On changing attitudes

I once took a class based on Stephen Covey’s book, “7 Habits of Highly Effective People.”

I took it because I thought it would help me be more organized and be able to manage my time better. By practicing these seven habits, people can change their attitudes and behaviors to improve their lives, but it certainly isn’t easy.

Habit 4 —Think win-win — is one of the hardest to practice. Growing up in a highly competitive society, we think win-lose is the only modus operandi. We want to be No. 1, to be the best, so we naturally strive to get ahead of the other person or team or company. But Covey says that kind of thinking is based on an attitude of scarcity, the belief that there is not enough to go around. Win-win is based on an attitude of abundance, that there’s enough for everybody. Cooperation rather than competition is what we need to cultivate in ourselves and in our children.

A wonderful example of “Think win-win” is a writer’s group I joined that was made up of professional and amateur writers who came together each week to encourage each other and critique one another’s work. A person’s work is read by the convener and the others listen carefully and offer suggestions to improve it or praise a well-written story. When someone gets their work published, the others genuinely rejoice with that person. There is no attitude of one-upmanship, but rather a feeling that we are here to help each other succeed.

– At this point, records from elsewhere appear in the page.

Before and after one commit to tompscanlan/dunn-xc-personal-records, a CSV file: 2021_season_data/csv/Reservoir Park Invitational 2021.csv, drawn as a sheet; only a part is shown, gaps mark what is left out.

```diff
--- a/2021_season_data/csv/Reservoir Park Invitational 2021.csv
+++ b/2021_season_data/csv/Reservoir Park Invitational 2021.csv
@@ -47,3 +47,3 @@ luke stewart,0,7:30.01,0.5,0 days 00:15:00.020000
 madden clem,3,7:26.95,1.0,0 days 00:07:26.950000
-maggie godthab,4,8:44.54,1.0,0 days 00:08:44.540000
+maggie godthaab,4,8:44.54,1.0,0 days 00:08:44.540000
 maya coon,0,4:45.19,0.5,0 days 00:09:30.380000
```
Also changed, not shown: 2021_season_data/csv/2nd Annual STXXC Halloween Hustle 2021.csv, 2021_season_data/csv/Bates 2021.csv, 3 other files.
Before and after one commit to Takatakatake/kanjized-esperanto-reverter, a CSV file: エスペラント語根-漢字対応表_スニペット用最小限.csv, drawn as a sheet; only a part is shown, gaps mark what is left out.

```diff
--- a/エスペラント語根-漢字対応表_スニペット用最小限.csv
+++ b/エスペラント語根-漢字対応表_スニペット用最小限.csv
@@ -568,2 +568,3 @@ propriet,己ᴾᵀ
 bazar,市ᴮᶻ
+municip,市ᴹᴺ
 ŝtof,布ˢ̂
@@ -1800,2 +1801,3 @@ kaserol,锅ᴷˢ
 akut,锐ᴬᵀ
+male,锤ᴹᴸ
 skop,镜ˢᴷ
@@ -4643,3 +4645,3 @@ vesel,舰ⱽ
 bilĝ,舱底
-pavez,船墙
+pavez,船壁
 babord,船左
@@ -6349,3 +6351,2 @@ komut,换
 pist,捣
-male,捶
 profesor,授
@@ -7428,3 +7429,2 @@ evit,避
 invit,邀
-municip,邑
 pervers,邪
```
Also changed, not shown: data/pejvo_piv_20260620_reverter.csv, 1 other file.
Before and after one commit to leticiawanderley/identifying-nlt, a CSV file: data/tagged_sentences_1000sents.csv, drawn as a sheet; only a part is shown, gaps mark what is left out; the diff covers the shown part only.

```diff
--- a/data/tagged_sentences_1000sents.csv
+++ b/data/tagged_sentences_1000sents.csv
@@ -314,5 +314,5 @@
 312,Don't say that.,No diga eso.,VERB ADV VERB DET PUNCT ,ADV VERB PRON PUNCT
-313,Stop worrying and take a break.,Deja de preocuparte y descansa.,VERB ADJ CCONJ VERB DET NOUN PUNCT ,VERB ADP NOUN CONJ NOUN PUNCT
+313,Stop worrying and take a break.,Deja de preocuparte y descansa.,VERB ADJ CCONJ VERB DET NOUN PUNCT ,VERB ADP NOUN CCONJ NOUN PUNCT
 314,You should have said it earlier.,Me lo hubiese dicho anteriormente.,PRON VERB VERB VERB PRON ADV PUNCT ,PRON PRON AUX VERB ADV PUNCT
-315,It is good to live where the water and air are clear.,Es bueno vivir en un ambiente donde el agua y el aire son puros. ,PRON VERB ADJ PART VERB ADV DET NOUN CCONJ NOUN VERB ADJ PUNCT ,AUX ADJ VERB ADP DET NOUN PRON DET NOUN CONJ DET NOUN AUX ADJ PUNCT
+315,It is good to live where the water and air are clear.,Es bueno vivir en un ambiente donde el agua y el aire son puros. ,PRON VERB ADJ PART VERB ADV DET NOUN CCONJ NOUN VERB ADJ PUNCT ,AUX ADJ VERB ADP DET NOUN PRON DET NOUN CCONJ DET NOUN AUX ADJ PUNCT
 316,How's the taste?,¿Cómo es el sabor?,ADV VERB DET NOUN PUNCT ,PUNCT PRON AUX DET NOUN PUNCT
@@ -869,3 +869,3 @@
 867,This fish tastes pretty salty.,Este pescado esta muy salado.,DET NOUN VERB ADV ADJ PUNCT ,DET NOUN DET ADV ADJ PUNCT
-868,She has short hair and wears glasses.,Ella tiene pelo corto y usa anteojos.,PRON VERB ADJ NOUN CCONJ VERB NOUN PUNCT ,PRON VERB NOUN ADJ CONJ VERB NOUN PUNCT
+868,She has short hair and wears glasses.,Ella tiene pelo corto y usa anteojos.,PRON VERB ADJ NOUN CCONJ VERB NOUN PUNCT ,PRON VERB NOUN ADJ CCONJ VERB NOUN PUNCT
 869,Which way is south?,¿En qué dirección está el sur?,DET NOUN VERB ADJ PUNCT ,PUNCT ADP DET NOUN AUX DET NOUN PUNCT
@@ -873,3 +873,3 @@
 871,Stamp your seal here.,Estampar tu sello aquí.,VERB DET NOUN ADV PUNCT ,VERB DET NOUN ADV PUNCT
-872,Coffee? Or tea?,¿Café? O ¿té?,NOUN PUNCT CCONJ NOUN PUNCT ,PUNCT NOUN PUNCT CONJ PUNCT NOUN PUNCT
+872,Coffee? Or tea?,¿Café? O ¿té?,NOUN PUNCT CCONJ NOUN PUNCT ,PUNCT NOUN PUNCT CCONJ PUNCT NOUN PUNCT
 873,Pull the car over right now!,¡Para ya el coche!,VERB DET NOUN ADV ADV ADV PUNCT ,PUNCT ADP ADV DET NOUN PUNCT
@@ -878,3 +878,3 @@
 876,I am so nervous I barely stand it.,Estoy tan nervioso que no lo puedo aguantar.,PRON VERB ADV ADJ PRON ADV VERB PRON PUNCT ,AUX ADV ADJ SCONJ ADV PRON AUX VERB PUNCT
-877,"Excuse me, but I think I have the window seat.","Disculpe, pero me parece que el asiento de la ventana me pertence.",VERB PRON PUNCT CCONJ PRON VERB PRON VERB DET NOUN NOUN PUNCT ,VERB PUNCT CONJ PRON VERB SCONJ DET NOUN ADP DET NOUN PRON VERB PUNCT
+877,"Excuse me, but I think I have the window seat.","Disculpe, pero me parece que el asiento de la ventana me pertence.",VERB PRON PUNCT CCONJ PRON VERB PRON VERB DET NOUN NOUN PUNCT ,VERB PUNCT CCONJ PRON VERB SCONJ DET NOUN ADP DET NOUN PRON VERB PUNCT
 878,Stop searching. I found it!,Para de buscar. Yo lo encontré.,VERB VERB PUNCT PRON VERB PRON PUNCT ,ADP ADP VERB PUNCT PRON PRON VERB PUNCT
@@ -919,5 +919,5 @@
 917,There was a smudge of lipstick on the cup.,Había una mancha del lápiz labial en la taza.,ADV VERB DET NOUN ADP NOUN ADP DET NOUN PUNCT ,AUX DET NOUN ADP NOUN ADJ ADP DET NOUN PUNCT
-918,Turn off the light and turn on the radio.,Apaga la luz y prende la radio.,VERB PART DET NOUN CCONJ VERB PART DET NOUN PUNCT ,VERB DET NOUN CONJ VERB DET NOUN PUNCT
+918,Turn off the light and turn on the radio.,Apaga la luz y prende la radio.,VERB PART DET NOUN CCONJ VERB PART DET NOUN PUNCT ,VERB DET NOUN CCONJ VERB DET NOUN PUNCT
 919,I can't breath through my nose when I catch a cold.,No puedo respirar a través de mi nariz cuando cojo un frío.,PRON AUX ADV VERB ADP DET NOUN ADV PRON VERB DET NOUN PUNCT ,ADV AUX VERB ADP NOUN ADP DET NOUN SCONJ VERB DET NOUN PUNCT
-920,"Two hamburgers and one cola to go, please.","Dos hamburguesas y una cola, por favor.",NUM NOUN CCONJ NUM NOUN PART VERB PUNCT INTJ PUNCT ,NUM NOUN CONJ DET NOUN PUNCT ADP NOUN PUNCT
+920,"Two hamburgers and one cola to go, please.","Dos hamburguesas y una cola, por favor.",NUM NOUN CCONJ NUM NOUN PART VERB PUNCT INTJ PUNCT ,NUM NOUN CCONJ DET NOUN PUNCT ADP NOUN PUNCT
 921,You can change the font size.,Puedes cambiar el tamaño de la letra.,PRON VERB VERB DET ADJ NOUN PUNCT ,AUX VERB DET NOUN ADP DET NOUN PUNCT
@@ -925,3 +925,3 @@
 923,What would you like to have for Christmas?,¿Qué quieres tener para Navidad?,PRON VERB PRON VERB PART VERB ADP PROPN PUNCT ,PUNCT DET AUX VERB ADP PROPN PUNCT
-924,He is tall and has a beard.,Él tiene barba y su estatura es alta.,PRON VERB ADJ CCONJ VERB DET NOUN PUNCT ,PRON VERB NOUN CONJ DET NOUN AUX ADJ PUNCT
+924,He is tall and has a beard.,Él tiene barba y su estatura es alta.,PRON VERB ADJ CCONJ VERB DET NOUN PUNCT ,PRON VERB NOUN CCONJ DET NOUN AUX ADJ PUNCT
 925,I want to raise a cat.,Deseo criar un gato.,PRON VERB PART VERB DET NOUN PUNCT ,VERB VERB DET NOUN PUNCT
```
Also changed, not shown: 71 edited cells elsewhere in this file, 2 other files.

This may be antithetical to most sports, but if two teams play well, even though one wins, the other can have a feeling of putting up a fair fight. In business, both parties have to agree on a fair transaction that will be beneficial to each side. In marriage, husband and wife need to negotiate so that both will feel respected and valued.

Covey advocates the mentality of “Think win-win or no deal.” If the other person is not willing to cooperate in a way that both sides benefit, he says not to play the game. If there’s inequity, there’s no deal in his philosophy.

Habit 5 — Seek first to understand, then to be understood — is another hard habit to practice. It is the habit of empathetic communication. Understanding comes through listening. Covey speaks of the levels of listening: ignoring, pretend listening, selective listening, and attentive and empathetic listening. Most of us spend the majority of our time at the first three levels. We think we know the answers so we are quick to jump to conclusions, judge people, or try to impose our opinions on them.

In our self-centered world, we often feel so misunderstood. When we disagree, we try to get the other person to come around to our way of thinking. A more effective way of relating is to ask the other person to help you understand his or her behavior or idea. Covey speaks of giving the other person “psychological air” to explore feelings and express emotions without being judged. Empathetic listening is listening with the eyes, ears and heart.

It is so life-giving to have someone really listen with their whole being. I once had a spiritual director who got tears in his eyes when I spoke of something painful in my life. It was like being bathed in healing waters.

To learn about the other habits, I recommend Covey’s book. These habits have the potential of making us happier people and improving our relationship with others. But they are hard to practice.